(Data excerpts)

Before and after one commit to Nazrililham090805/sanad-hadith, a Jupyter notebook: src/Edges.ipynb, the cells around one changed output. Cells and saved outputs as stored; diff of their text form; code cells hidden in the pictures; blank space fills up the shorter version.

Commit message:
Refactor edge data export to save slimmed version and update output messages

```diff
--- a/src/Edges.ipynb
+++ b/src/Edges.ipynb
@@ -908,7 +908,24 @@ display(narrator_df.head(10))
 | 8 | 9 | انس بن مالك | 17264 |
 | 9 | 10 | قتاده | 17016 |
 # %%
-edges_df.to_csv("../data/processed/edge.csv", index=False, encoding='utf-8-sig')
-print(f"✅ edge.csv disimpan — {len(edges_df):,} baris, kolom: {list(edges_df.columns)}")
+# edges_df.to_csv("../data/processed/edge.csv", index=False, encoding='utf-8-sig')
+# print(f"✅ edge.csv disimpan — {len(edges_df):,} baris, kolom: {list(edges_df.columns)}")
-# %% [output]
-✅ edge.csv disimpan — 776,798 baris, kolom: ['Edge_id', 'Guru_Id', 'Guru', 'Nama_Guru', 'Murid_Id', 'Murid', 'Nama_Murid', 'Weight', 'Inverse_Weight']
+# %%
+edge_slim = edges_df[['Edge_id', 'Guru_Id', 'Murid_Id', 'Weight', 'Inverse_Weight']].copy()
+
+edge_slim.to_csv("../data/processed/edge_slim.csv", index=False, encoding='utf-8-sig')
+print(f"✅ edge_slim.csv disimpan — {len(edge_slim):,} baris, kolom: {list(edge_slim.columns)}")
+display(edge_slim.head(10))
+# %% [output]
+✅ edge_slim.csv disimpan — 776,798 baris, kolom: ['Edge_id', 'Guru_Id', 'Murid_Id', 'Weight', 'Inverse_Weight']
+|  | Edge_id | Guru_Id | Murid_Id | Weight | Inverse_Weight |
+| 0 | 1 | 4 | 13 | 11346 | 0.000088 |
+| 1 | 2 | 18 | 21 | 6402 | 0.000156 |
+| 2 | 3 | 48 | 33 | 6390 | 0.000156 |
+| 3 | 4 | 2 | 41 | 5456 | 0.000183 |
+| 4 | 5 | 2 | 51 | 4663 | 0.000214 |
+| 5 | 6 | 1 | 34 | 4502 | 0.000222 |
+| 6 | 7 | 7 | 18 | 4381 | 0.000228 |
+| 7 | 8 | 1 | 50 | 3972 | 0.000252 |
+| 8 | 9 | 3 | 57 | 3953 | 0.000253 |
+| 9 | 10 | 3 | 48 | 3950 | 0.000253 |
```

* * *

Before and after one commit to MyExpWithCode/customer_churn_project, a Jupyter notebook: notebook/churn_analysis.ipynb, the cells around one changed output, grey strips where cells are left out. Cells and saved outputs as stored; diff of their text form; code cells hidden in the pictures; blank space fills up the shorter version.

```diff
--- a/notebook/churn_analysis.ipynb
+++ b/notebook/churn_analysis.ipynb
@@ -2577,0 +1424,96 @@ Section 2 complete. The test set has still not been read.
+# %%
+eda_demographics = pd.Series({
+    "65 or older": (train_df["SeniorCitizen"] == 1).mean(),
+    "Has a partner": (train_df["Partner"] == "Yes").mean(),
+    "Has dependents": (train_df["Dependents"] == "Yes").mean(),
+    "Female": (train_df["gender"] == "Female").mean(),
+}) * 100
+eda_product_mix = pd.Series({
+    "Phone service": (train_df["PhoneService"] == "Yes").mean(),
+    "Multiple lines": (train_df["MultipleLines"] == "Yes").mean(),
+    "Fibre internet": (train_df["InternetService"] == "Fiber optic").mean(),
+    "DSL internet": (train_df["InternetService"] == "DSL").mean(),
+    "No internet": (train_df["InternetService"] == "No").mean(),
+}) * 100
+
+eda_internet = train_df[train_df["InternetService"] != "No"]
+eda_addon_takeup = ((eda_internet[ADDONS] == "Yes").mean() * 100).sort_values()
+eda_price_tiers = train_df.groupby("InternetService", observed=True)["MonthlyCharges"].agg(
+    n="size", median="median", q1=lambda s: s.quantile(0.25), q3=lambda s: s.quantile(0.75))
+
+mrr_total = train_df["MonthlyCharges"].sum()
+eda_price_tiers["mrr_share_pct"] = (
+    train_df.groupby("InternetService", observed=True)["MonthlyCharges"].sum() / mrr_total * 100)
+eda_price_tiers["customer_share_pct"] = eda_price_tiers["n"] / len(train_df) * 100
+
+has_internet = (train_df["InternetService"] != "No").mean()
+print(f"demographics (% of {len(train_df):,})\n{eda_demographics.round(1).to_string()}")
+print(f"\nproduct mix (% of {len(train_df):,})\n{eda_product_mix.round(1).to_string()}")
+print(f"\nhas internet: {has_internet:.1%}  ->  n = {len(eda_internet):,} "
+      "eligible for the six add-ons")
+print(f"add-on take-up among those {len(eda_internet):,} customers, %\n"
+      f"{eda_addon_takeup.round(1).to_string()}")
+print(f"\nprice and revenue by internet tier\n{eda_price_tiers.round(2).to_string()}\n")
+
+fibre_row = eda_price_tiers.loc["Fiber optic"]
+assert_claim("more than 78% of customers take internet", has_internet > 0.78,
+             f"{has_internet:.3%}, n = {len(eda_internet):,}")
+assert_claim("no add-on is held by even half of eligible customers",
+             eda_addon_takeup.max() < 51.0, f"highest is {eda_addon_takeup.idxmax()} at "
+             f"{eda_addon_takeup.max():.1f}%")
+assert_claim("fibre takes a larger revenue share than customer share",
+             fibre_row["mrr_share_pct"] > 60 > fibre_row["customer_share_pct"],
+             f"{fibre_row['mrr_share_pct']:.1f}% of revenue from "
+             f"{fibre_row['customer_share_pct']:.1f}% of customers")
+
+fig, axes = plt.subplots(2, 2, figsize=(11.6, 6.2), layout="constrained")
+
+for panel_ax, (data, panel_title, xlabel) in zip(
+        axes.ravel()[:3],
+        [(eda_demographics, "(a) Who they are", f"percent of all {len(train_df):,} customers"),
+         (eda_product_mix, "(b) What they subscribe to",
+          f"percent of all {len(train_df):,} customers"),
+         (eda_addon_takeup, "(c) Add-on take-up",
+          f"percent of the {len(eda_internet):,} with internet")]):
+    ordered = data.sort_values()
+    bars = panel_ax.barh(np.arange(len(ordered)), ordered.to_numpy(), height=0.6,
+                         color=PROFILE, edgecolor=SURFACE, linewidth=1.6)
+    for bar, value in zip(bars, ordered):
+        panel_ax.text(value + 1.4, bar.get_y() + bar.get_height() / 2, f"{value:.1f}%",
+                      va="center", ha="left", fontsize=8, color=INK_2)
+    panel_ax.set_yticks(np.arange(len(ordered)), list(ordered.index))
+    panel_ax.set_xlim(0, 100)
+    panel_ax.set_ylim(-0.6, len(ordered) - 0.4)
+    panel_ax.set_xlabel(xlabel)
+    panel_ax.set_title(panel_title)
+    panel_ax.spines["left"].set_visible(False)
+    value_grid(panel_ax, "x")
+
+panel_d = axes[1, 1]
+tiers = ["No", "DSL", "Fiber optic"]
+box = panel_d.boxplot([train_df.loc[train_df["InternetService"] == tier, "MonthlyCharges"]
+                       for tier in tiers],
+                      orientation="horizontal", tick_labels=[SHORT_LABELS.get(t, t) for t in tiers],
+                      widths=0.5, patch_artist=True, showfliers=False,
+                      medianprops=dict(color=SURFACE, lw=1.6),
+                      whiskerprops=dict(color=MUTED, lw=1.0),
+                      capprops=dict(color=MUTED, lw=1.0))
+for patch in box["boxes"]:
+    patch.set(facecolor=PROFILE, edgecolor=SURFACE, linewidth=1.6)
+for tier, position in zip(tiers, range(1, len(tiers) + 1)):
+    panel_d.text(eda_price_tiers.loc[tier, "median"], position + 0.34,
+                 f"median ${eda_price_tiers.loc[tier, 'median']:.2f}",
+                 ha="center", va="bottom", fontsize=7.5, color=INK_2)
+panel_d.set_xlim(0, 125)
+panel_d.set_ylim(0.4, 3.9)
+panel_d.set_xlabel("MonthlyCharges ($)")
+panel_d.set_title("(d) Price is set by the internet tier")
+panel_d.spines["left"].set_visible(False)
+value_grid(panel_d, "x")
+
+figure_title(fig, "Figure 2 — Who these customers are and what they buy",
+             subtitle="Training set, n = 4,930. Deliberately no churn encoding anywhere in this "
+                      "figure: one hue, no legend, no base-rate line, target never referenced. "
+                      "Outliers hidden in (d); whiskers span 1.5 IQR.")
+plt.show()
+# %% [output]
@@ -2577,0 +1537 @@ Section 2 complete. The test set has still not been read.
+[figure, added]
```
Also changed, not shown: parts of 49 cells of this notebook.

...

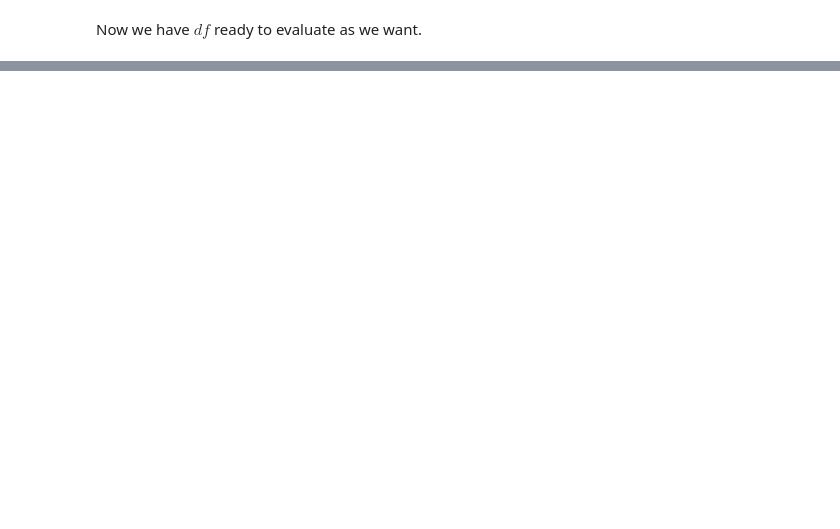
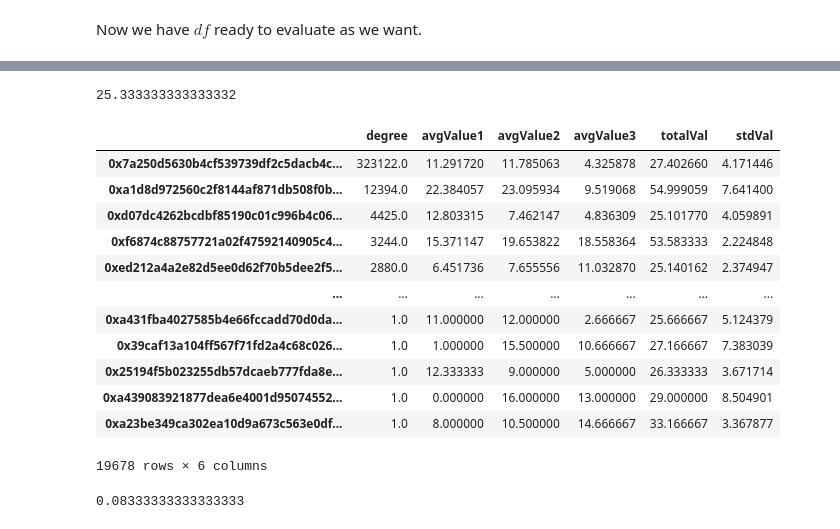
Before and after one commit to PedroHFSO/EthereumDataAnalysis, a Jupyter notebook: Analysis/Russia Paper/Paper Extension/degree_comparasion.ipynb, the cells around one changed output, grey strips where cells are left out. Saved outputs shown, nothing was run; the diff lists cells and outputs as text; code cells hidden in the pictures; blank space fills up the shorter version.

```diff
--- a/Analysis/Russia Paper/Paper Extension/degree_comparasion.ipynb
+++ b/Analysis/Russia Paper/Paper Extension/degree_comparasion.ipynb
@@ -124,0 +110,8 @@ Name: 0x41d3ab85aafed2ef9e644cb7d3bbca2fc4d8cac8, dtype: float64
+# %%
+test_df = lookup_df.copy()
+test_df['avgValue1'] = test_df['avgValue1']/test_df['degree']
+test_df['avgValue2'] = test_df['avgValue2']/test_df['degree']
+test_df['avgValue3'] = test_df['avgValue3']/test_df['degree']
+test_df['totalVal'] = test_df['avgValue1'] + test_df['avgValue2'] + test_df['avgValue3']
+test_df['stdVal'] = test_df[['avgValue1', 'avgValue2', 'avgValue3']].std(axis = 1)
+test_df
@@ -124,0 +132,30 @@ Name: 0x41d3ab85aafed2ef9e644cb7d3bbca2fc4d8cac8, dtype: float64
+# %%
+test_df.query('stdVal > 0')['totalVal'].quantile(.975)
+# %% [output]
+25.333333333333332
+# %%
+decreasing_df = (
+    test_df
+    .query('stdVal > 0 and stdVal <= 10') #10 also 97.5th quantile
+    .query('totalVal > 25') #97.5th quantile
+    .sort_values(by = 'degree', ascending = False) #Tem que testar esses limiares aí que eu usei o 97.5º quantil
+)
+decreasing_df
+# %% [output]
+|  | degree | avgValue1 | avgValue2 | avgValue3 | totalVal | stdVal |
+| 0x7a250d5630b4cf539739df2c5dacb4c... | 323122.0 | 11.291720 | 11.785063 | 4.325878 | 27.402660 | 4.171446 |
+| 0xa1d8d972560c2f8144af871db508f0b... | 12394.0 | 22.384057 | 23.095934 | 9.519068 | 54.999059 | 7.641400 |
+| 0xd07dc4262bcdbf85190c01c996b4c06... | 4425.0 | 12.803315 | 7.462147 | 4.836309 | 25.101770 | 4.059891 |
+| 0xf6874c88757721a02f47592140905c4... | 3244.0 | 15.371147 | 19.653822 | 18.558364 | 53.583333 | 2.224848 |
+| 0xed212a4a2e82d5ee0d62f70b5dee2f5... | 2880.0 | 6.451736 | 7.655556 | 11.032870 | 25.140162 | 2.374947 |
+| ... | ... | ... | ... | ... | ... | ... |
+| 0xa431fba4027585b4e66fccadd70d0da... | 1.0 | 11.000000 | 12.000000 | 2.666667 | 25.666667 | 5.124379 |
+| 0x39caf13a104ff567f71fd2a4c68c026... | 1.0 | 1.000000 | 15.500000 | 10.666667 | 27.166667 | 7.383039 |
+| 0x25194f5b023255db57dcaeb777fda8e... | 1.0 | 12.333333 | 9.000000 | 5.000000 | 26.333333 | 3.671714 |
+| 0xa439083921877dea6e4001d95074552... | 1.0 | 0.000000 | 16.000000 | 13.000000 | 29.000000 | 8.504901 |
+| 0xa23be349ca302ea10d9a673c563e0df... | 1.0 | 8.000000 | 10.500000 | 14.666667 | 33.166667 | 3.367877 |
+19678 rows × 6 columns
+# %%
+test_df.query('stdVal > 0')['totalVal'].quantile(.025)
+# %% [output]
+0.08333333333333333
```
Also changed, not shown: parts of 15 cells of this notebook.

• REQUIREMENT
Check every line of the data above for the string "pictures", and copy those that have it.

• OUTPUT FOR THIS EXERCISE
Before and after one commit to Nazrililham090805/sanad-hadith, a Jupyter notebook: src/Edges.ipynb, the cells around one changed output. Cells and saved outputs as stored; diff of their text form; code cells hidden in the pictures; blank space fills up the shorter version.
Before and after one commit to MyExpWithCode/customer_churn_project, a Jupyter notebook: notebook/churn_analysis.ipynb, the cells around one changed output, grey strips where cells are left out. Cells and saved outputs as stored; diff of their text form; code cells hidden in the pictures; blank space fills up the shorter version.
Before and after one commit to PedroHFSO/EthereumDataAnalysis, a Jupyter notebook: Analysis/Russia Paper/Paper Extension/degree_comparasion.ipynb, the cells around one changed output, grey strips where cells are left out. Saved outputs shown, nothing was run; the diff lists cells and outputs as text; code cells hidden in the pictures; blank space fills up the shorter version.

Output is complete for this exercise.